### What is being asked
Drop every picture. Return the rest of the entries exactly.

### Provided entries
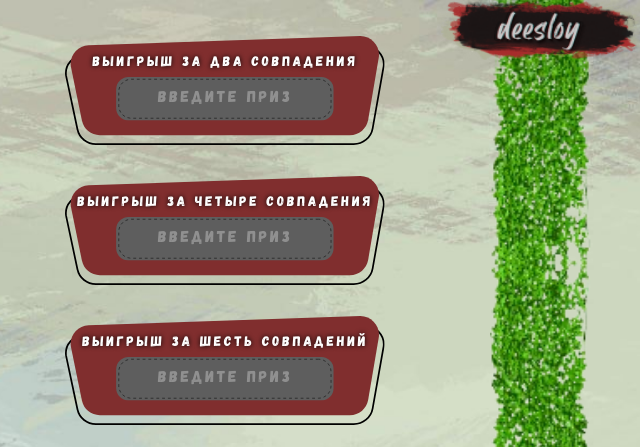
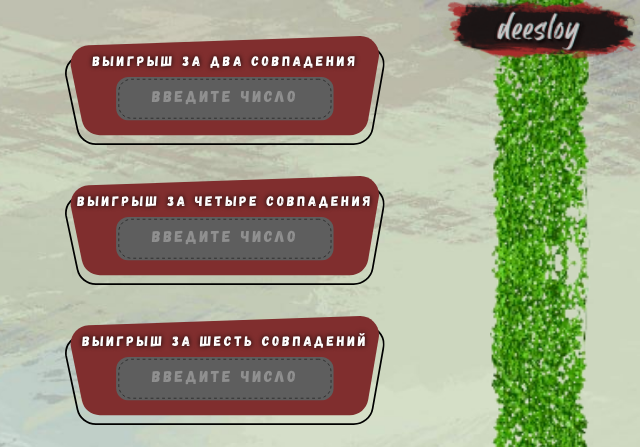
Before and after one commit to S3N1OR/loterry, a plain HTML site: page index.html in a window 1280 px wide. Shown: the top 447 px of the page, 99-739 px from the left. Drawn offline with Linux system fonts and the light colour scheme.

Commit message:
Update index.html

```diff
--- a/index.html
+++ b/index.html
@@ -15,12 +15,12 @@
 
         <div class="edit">
           <div class="edit-prizes">
-            <div class="edit-prizes-item"><h4 class="edit-prizes-title">Выигрыш за одно совпадение</h4><input type="number" placeholder="Введите приз" id="prize1"></div>
-            <div class="edit-prizes-item"><h4 class="edit-prizes-title">Выигрыш за два совпадения</h4><input type="number" placeholder="Введите приз" id="prize2"></div>
-            <div class="edit-prizes-item"><h4 class="edit-prizes-title">Выигрыш за три совпадения</h4><input type="number" placeholder="Введите приз" id="prize3"></div>
-            <div class="edit-prizes-item"><h4 class="edit-prizes-title">Выигрыш за четыре совпадения</h4><input type="number" placeholder="Введите приз" id="prize4"></div>
-            <div class="edit-prizes-item"><h4 class="edit-prizes-title">Выигрыш за пять совпадений</h4><input type="number" placeholder="Введите приз" id="prize5"></div>
-            <div class="edit-prizes-item"><h4 class="edit-prizes-title">Выигрыш за шесть совпадений</h4><input type="number" placeholder="Введите приз" id="prize6"></div>
+            <div class="edit-prizes-item"><h4 class="edit-prizes-title">Выигрыш за одно совпадение</h4><input type="number" placeholder="Введите число" id="prize1"></div>
+            <div class="edit-prizes-item"><h4 class="edit-prizes-title">Выигрыш за два совпадения</h4><input type="number" placeholder="Введите число" id="prize2"></div>
+            <div class="edit-prizes-item"><h4 class="edit-prizes-title">Выигрыш за три совпадения</h4><input type="number" placeholder="Введите число" id="prize3"></div>
+            <div class="edit-prizes-item"><h4 class="edit-prizes-title">Выигрыш за четыре совпадения</h4><input type="number" placeholder="Введите число" id="prize4"></div>
+            <div class="edit-prizes-item"><h4 class="edit-prizes-title">Выигрыш за пять совпадений</h4><input type="number" placeholder="Введите число" id="prize5"></div>
+            <div class="edit-prizes-item"><h4 class="edit-prizes-title">Выигрыш за шесть совпадений</h4><input type="number" placeholder="Введите число" id="prize6"></div>
           </div>
 
           <div class="edit-btns">
```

### Exercise output
Before and after one commit to S3N1OR/loterry, a plain HTML site: page index.html in a window 1280 px wide. Shown: the top 447 px of the page, 99-739 px from the left. Drawn offline with Linux system fonts and the light colour scheme.

Commit message:
Update index.html

```diff
--- a/index.html
+++ b/index.html
@@ -15,12 +15,12 @@
 
         <div class="edit">
           <div class="edit-prizes">
-            <div class="edit-prizes-item"><h4 class="edit-prizes-title">Выигрыш за одно совпадение</h4><input type="number" placeholder="Введите приз" id="prize1"></div>
-            <div class="edit-prizes-item"><h4 class="edit-prizes-title">Выигрыш за два совпадения</h4><input type="number" placeholder="Введите приз" id="prize2"></div>
-            <div class="edit-prizes-item"><h4 class="edit-prizes-title">Выигрыш за три совпадения</h4><input type="number" placeholder="Введите приз" id="prize3"></div>
-            <div class="edit-prizes-item"><h4 class="edit-prizes-title">Выигрыш за четыре совпадения</h4><input type="number" placeholder="Введите приз" id="prize4"></div>
-            <div class="edit-prizes-item"><h4 class="edit-prizes-title">Выигрыш за пять совпадений</h4><input type="number" placeholder="Введите приз" id="prize5"></div>
-            <div class="edit-prizes-item"><h4 class="edit-prizes-title">Выигрыш за шесть совпадений</h4><input type="number" placeholder="Введите приз" id="prize6"></div>
+            <div class="edit-prizes-item"><h4 class="edit-prizes-title">Выигрыш за одно совпадение</h4><input type="number" placeholder="Введите число" id="prize1"></div>
+            <div class="edit-prizes-item"><h4 class="edit-prizes-title">Выигрыш за два совпадения</h4><input type="number" placeholder="Введите число" id="prize2"></div>
+            <div class="edit-prizes-item"><h4 class="edit-prizes-title">Выигрыш за три совпадения</h4><input type="number" placeholder="Введите число" id="prize3"></div>
+            <div class="edit-prizes-item"><h4 class="edit-prizes-title">Выигрыш за четыре совпадения</h4><input type="number" placeholder="Введите число" id="prize4"></div>
+            <div class="edit-prizes-item"><h4 class="edit-prizes-title">Выигрыш за пять совпадений</h4><input type="number" placeholder="Введите число" id="prize5"></div>
+            <div class="edit-prizes-item"><h4 class="edit-prizes-title">Выигрыш за шесть совпадений</h4><input type="number" placeholder="Введите число" id="prize6"></div>
           </div>
 
           <div class="edit-btns">
```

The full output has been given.